In 2012, a total of 804 single-state exposure outbreaks were reported with 13,320 illnesses by 49 states and Puerto Rico (Table, Figure 2). An additional 25 multistate outbreaks (i.e., outbreaks in which exposure to the implicated food occurred in more than one state) with 1,496 associated illnesses were also reported.
More detailed annual summaries describing the implicated foods, etiologic agents, settings, and points of contamination associated with foodborne disease outbreaks are published periodically by CDC. A summary of foodborne disease outbreaks in 2013, the most recent year for which data are available, is available at http://www.cdc.gov/foodsafety/fdoss/data/annual-summaries/index.html.
Waterborne Disease Outbreaks
During 1971–2012, CDC received reports of 1,901 waterborne disease outbreaks with 639,949 outbreak-associated illnesses from 50 states and six freely associated states/territories.

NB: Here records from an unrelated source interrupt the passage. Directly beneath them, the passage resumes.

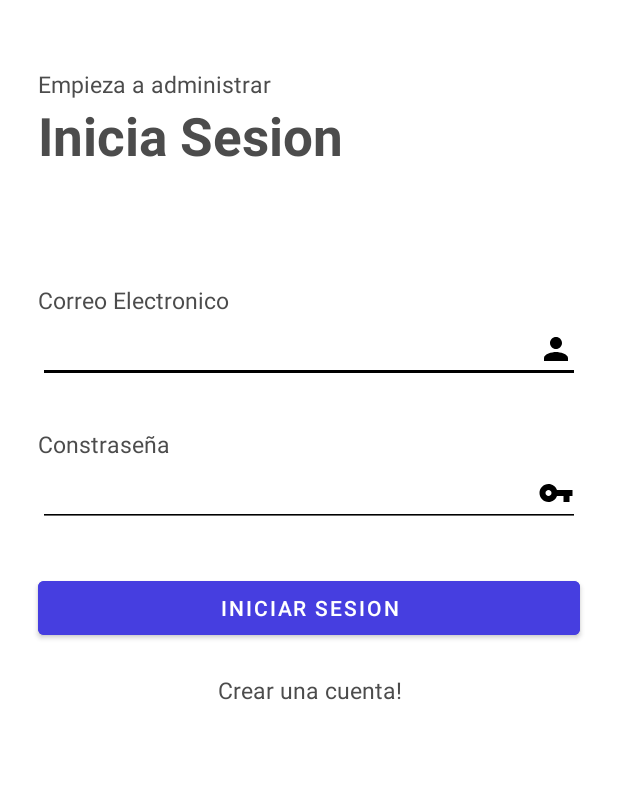
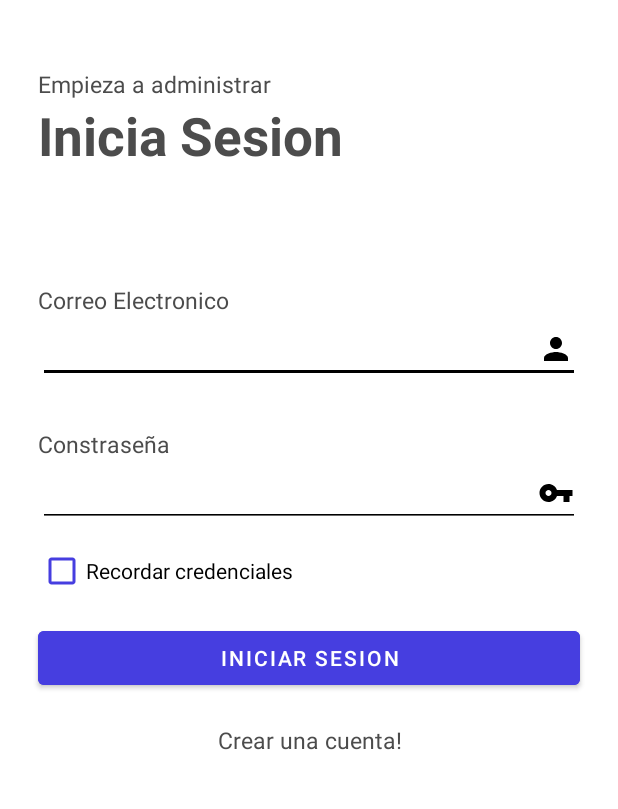
Before and after one commit to Depa-Team/Depa_Mobile, an Android app: the screen it shows after launch (LoginActivity), on a phone screen of 412 x 824 dp, the part 237-1046 px from its top. Run offline under Robolectric (Android 15) with nearby library versions, the phone set to English and light mode, and no system bars.

```diff
--- a/app/src/main/java/com/depa/LoginActivity.kt
+++ b/app/src/main/java/com/depa/LoginActivity.kt
@@ -4,8 +4,10 @@ import Beans.Post
 import Beans.Usuarios
 import Interface.PlaceHolder
 import android.content.Intent
+import android.content.SharedPreferences
 import android.os.Bundle
 import android.widget.Button
+import android.widget.CheckBox
 import android.widget.EditText
 import android.widget.TextView
 import android.widget.Toast
@@ -33,7 +35,24 @@ class LoginActivity : AppCompatActivity() {
         val userPassword:EditText=findViewById(R.id.userPassword)
 
         val logInButton: Button=findViewById(R.id.logInButton)
+        val checkBoxCredenciales: CheckBox=findViewById(R.id.checkboxCredenciales)
         val signInRedirectButton: TextView=findViewById(R.id.signInRedirectButton)
+
+        val sharedPref=getSharedPreferences("myPref", MODE_PRIVATE)
+
+
+
+        val check: Boolean=sharedPref.getString("val","false").toBoolean()
+
+        if (check){
+            userEmail.setText(sharedPref.getString("email","").toString())
+            userPassword.setText(sharedPref.getString("password","").toString())
+            checkBoxCredenciales.isChecked=true
+        }else{
+            userEmail.setText(null)
+            userPassword.setText(null)
+            checkBoxCredenciales.isChecked=false
+        }
 
         val intent= Intent(this, MainActivity::class.java)
 
@@ -50,6 +69,18 @@ class LoginActivity : AppCompatActivity() {
                         if(UserList!=null){
                             for(user in UserList){
                                 if(userEmail.text.toString() == user.email && userPassword.text.toString()==user.password){
+                                    val editor=sharedPref.edit()
+                                    if (checkBoxCredenciales.isChecked){
+                                        editor.putString("val","true")
+                                        editor.putString("email",userEmail.text.toString())
+                                        editor.putString("password",userPassword.text.toString())
+                                    }
+                                    else{
+                                        editor.putString("val","")
+                                        editor.putString("email","")
+                                        editor.putString("password","")
+                                    }
+                                    editor.commit()
                                     Toast.makeText(this@LoginActivity,user.type.toString(),Toast.LENGTH_SHORT).show()
                                     startActivity(intent)
                                     return
--- a/app/src/main/res/layout/activity_login.xml
+++ b/app/src/main/res/layout/activity_login.xml
@@ -91,6 +91,17 @@
         android:backgroundTint="@color/black"
         android:inputType="textPassword"
         />
+
+    <CheckBox
+        android:layout_width="match_parent"
+        android:layout_height="wrap_content"
+        android:text="Recordar credenciales"
+        android:id="@+id/checkboxCredenciales"
+        android:layout_marginHorizontal="25dp"
+        android:layout_marginTop="5dp"
+        android:buttonTint="@color/depa_def"/>
+
+
     <Button
         android:id="@+id/logInButton"
         android:layout_width="match_parent"
@@ -98,7 +109,7 @@
         android:backgroundTint="@color/depa_def"
         android:text="Iniciar sesion"
         android:textColor="@color/white"
-        android:layout_marginTop="30dp"
+        android:layout_marginTop="10dp"
         android:layout_marginHorizontal="25dp"/>
 
     <TextView
```
Also changed, not shown: app/src/main/java/com/depa/MainActivity.kt (+6 -1 lines).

An average of 45 waterborne outbreaks were reported each year (Figure 1).
In 2012, a total of 73 outbreaks causing at least 1,261 illnesses occurred in 27 states and one territory. No multistate outbreaks were reported (Table,Figure 3).
CDC publishes separate and more detailed summaries of waterborne disease outbreaks associated with recreational water and waterborne disease outbreaks associated with drinking water. These summaries are available at http://www.cdc.gov/healthywater/surveillance/surveillance-reports.html.
- Summary of notifiable noninfectious conditions and disease outbreaks—United States. MMWR Morb Mortal Wkly Rep 2013;62(54).
- Summary of notifiable infectious diseases—United States. MMWR Morb Mortal Wkly Rep 2013;62(53).
- Scallan E, Hoekstra RM, Angulo FJ, et al. Foodborne illness acquired in the United States—major pathogens. Emerg Infect Dis 2011;17:7–15.
- Scallan E, Griffin PM, Angulo FJ, Tauxe RV, Hoekstra RM. Foodborne illness acquired in the United States—unspecified agents. Emerg Infect Dis 2011;17:16–22.
- Preliminary FoodNet data on the incidence of infection with pathogens transmitted commonly through food—10 states, 2009. MMWR Morb Mortal Wkly Rep 2010;59:418–22.